Hi. Matt’s reply has started me off on a bit of a tangent since you specify safety equipment but I have written this and you might want to hear it! I have probably made every mistake in the book so feel free to read between the lines!….
I agree with Matt and I am sure you will too, don’t be too ambitious. I have 6 yr old twins and two bigger ones and these would be my key points:-
avoid flogging jib sheets bigtime …also it is remarkable how the kids can get them stuck around their backs. Just using the mainsail is really mellow.
When beating your crew can get very wet and cold while you are warm and dry, you might not need waterproofs, they will in a slight breeze. Lifejackets/ bouyancy aids are essential but which ones depends on their ability and where you sail but a crutch strap and snug fit will give peace of mind. I got mine second hand at boat jumbles/ local paper.

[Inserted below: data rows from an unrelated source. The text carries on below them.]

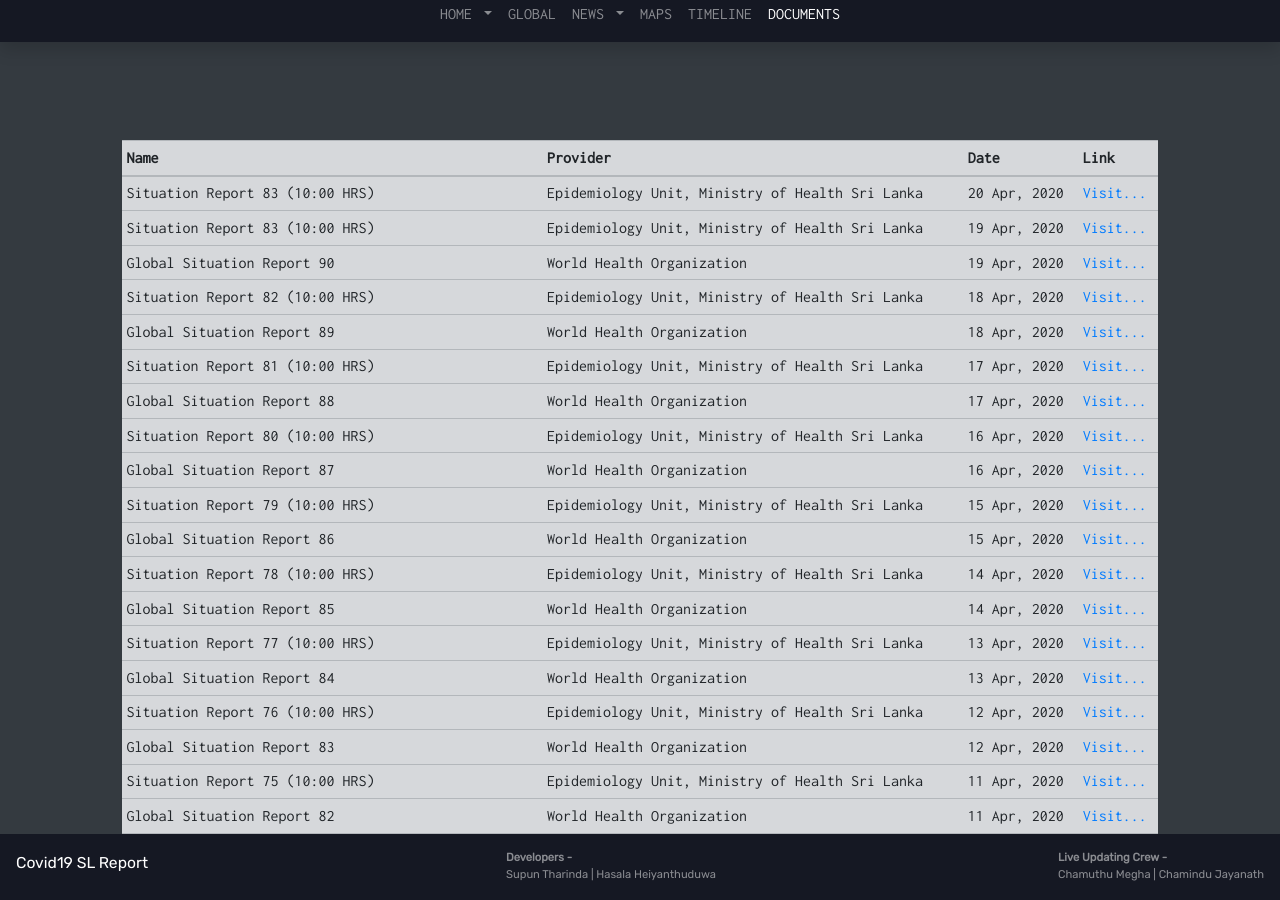
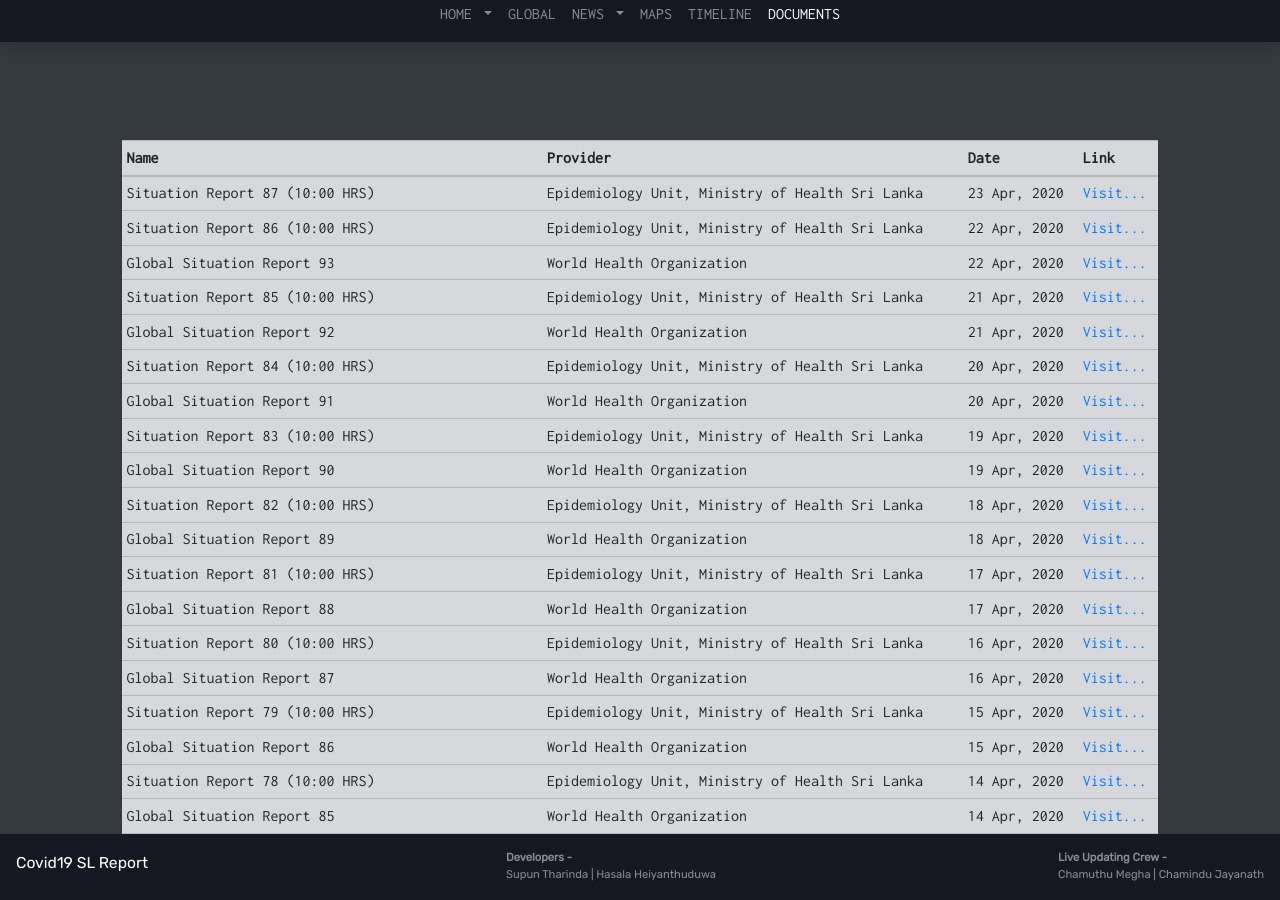
Before and after one commit to supunTE/Covid19-sl-report, a Jekyll site: the page built from doc.html, in a window 1280 px wide and 900 px high. Built offline with Jekyll 4.4.1, drawn with Linux system fonts in a browser that asks for light colours; comment, search, counter and statistics services are not loaded.

Commit message:
Update doc.yml

```diff
--- a/_data/doc.yml
+++ b/_data/doc.yml
@@ -1,10 +1,40 @@
 
 # http://www.epid.gov.lk/web/images/pdf/corona_virus_report/sitrep-sl-eu-28-01.pdf
 
-- name: Situation Report 83 (10:00 HRS)
+- name: Situation Report 87 (10:00 HRS)
+  provider: Epidemiology Unit, Ministry of Health Sri Lanka
+  date: 23 Apr, 2020
+  url: http://www.epid.gov.lk/web/images/pdf/corona_virus_report/sitrep-sl-en-23-04_10.pdf
+
+- name: Situation Report 86 (10:00 HRS)
+  provider: Epidemiology Unit, Ministry of Health Sri Lanka
+  date: 22 Apr, 2020
+  url: http://www.epid.gov.lk/web/images/pdf/corona_virus_report/sitrep-sl-en-22-04_10.pdf
+
+- name: Global Situation Report 93
+  provider: World Health Organization
+  date: 22 Apr, 2020
+  url: https://www.who.int/docs/default-source/coronaviruse/situation-reports/20200422-sitrep-93-covid-19.pdf?sfvrsn=35cf80d7_4
+
+- name: Situation Report 85 (10:00 HRS)
+  provider: Epidemiology Unit, Ministry of Health Sri Lanka
+  date: 21 Apr, 2020
+  url: http://www.epid.gov.lk/web/images/pdf/corona_virus_report/sitrep-sl-en-21-04_10.pdf
+
+- name: Global Situation Report 92
+  provider: World Health Organization
+  date: 21 Apr, 2020
+  url: https://www.who.int/docs/default-source/coronaviruse/situation-reports/20200421-sitrep-92-covid-19.pdf?sfvrsn=38e6b06d_6
+
+- name: Situation Report 84 (10:00 HRS)
   provider: Epidemiology Unit, Ministry of Health Sri Lanka
   date: 20 Apr, 2020
   url: http://www.epid.gov.lk/web/images/pdf/corona_virus_report/sitrep-sl-en-20-04_10.pdf
+
+- name: Global Situation Report 91
+  provider: World Health Organization
+  date: 20 Apr, 2020
+  url: https://www.who.int/docs/default-source/coronaviruse/situation-reports/20200420-sitrep-91-covid-19.pdf?sfvrsn=fcf0670b_4
 
 - name: Situation Report 83 (10:00 HRS)
   provider: Epidemiology Unit, Ministry of Health Sri Lanka
```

Here’s the best one………listen to your wife! If she is happy the kids are happy. If she knows anything about sailing that is an advantage, my communication skills go out the window under stress too so expect the worst (I’ll say no more except the number of times I have been approaching the shallows and said get ready to jump in and found my wife /daughter swimming in behind us…….) In our boat what is obvious to me simply would not cross their minds….and basically why should it, they trust me to do everything while they mess about/squabble/chat? I have not cracked it!
And avoid food until you reach the picnic zone, singing silly songs/games are suprisingly therapeutic and digging food out the second you start moving is a real distraction/pain. Don’t launch with hungry kids.
If you are launching somewhere tidal with little room to manoevre use the outboard unless 100% confident, put the sails up in a bit more space. Also more warm spare clothes in the locker to change into at the picnic, otherwise you might have to finish a lot earlier with very unhappy bunnies.
Safety-wise my guess is most accidents happen on launching/recovery or while you are distracted stepping the mast and they fall off the pontoon, wade off into the mud etc etc, cut feet on rusty bits of metal. There is quite a good log in the Cruising section of the website on cruising with kids (about 1985 but the issues don’t change). Basically slipways and pontoons are dangerous places!
So there you go, pick your weather and go for it, just make your mistakes small ones. Apologies since you did not ask for all this but I could not resist……….its been fun finding out. cheers Dave